▶

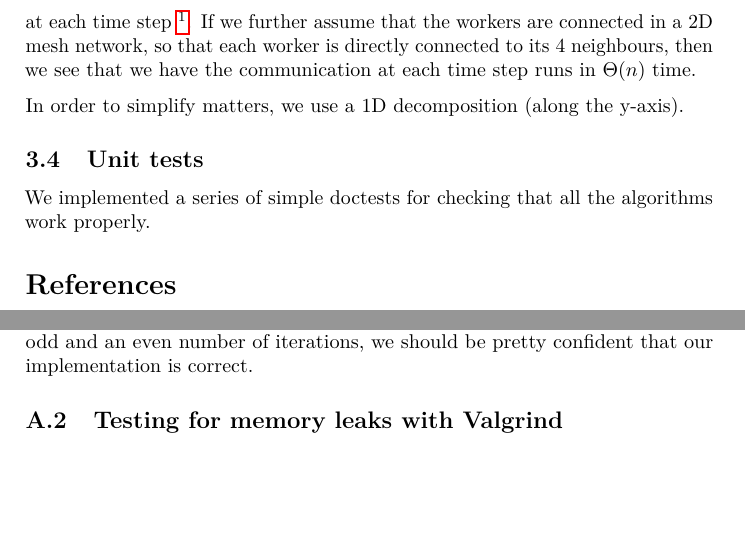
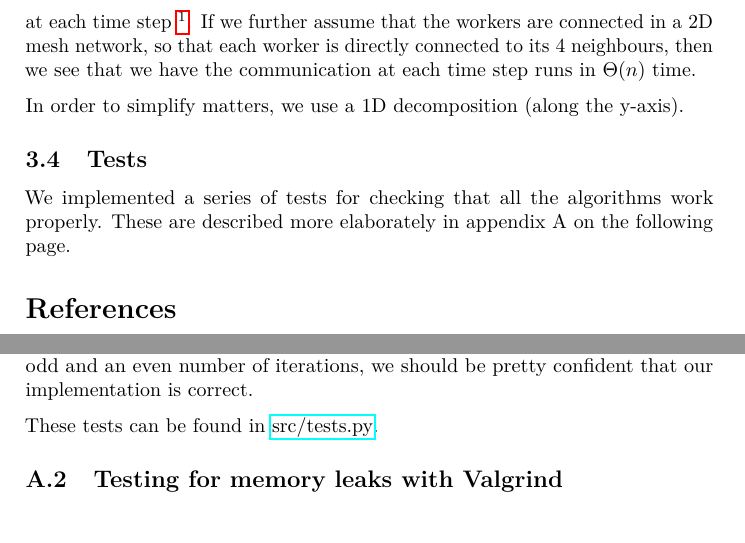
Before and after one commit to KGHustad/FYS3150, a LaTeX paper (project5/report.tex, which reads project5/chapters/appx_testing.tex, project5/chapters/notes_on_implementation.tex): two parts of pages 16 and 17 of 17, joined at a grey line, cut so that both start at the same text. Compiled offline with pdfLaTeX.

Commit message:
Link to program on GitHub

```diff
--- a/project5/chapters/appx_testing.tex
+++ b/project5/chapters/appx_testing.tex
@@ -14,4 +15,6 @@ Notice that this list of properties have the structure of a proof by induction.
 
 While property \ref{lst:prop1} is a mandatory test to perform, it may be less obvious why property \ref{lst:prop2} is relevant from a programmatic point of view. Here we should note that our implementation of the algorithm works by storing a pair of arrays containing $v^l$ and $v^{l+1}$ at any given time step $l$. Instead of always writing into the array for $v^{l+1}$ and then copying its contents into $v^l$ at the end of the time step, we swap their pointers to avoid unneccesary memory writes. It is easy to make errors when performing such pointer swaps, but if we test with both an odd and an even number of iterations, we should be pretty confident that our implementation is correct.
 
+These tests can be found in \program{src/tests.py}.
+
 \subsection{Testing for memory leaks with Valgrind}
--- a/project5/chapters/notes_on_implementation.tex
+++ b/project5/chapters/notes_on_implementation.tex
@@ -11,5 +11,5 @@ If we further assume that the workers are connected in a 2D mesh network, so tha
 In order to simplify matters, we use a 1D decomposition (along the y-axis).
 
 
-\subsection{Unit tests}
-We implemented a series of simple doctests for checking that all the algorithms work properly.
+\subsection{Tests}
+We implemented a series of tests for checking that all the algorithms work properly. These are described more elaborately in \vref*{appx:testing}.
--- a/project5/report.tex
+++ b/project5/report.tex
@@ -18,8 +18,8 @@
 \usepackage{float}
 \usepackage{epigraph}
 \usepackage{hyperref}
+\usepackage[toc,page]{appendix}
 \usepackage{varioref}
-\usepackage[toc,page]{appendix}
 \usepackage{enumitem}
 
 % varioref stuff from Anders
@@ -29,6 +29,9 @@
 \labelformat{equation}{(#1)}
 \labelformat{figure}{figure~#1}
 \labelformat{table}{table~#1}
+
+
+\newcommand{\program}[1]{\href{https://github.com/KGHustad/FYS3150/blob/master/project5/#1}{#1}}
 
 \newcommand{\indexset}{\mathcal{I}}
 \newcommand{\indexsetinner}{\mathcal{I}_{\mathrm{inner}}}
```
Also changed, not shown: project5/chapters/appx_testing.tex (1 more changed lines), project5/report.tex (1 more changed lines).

◀

Go through the material above and print all of it exactly, except the pictures.

Before and after one commit to KGHustad/FYS3150, a LaTeX paper (project5/report.tex, which reads project5/chapters/appx_testing.tex, project5/chapters/notes_on_implementation.tex): two parts of pages 16 and 17 of 17, joined at a grey line, cut so that both start at the same text. Compiled offline with pdfLaTeX.

Commit message:
Link to program on GitHub

```diff
--- a/project5/chapters/appx_testing.tex
+++ b/project5/chapters/appx_testing.tex
@@ -14,4 +15,6 @@ Notice that this list of properties have the structure of a proof by induction.
 
 While property \ref{lst:prop1} is a mandatory test to perform, it may be less obvious why property \ref{lst:prop2} is relevant from a programmatic point of view. Here we should note that our implementation of the algorithm works by storing a pair of arrays containing $v^l$ and $v^{l+1}$ at any given time step $l$. Instead of always writing into the array for $v^{l+1}$ and then copying its contents into $v^l$ at the end of the time step, we swap their pointers to avoid unneccesary memory writes. It is easy to make errors when performing such pointer swaps, but if we test with both an odd and an even number of iterations, we should be pretty confident that our implementation is correct.
 
+These tests can be found in \program{src/tests.py}.
+
 \subsection{Testing for memory leaks with Valgrind}
--- a/project5/chapters/notes_on_implementation.tex
+++ b/project5/chapters/notes_on_implementation.tex
@@ -11,5 +11,5 @@ If we further assume that the workers are connected in a 2D mesh network, so tha
 In order to simplify matters, we use a 1D decomposition (along the y-axis).
 
 
-\subsection{Unit tests}
-We implemented a series of simple doctests for checking that all the algorithms work properly.
+\subsection{Tests}
+We implemented a series of tests for checking that all the algorithms work properly. These are described more elaborately in \vref*{appx:testing}.
--- a/project5/report.tex
+++ b/project5/report.tex
@@ -18,8 +18,8 @@
 \usepackage{float}
 \usepackage{epigraph}
 \usepackage{hyperref}
+\usepackage[toc,page]{appendix}
 \usepackage{varioref}
-\usepackage[toc,page]{appendix}
 \usepackage{enumitem}
 
 % varioref stuff from Anders
@@ -29,6 +29,9 @@
 \labelformat{equation}{(#1)}
 \labelformat{figure}{figure~#1}
 \labelformat{table}{table~#1}
+
+
+\newcommand{\program}[1]{\href{https://github.com/KGHustad/FYS3150/blob/master/project5/#1}{#1}}
 
 \newcommand{\indexset}{\mathcal{I}}
 \newcommand{\indexsetinner}{\mathcal{I}_{\mathrm{inner}}}
```
Also changed, not shown: project5/chapters/appx_testing.tex (1 more changed lines), project5/report.tex (1 more changed lines).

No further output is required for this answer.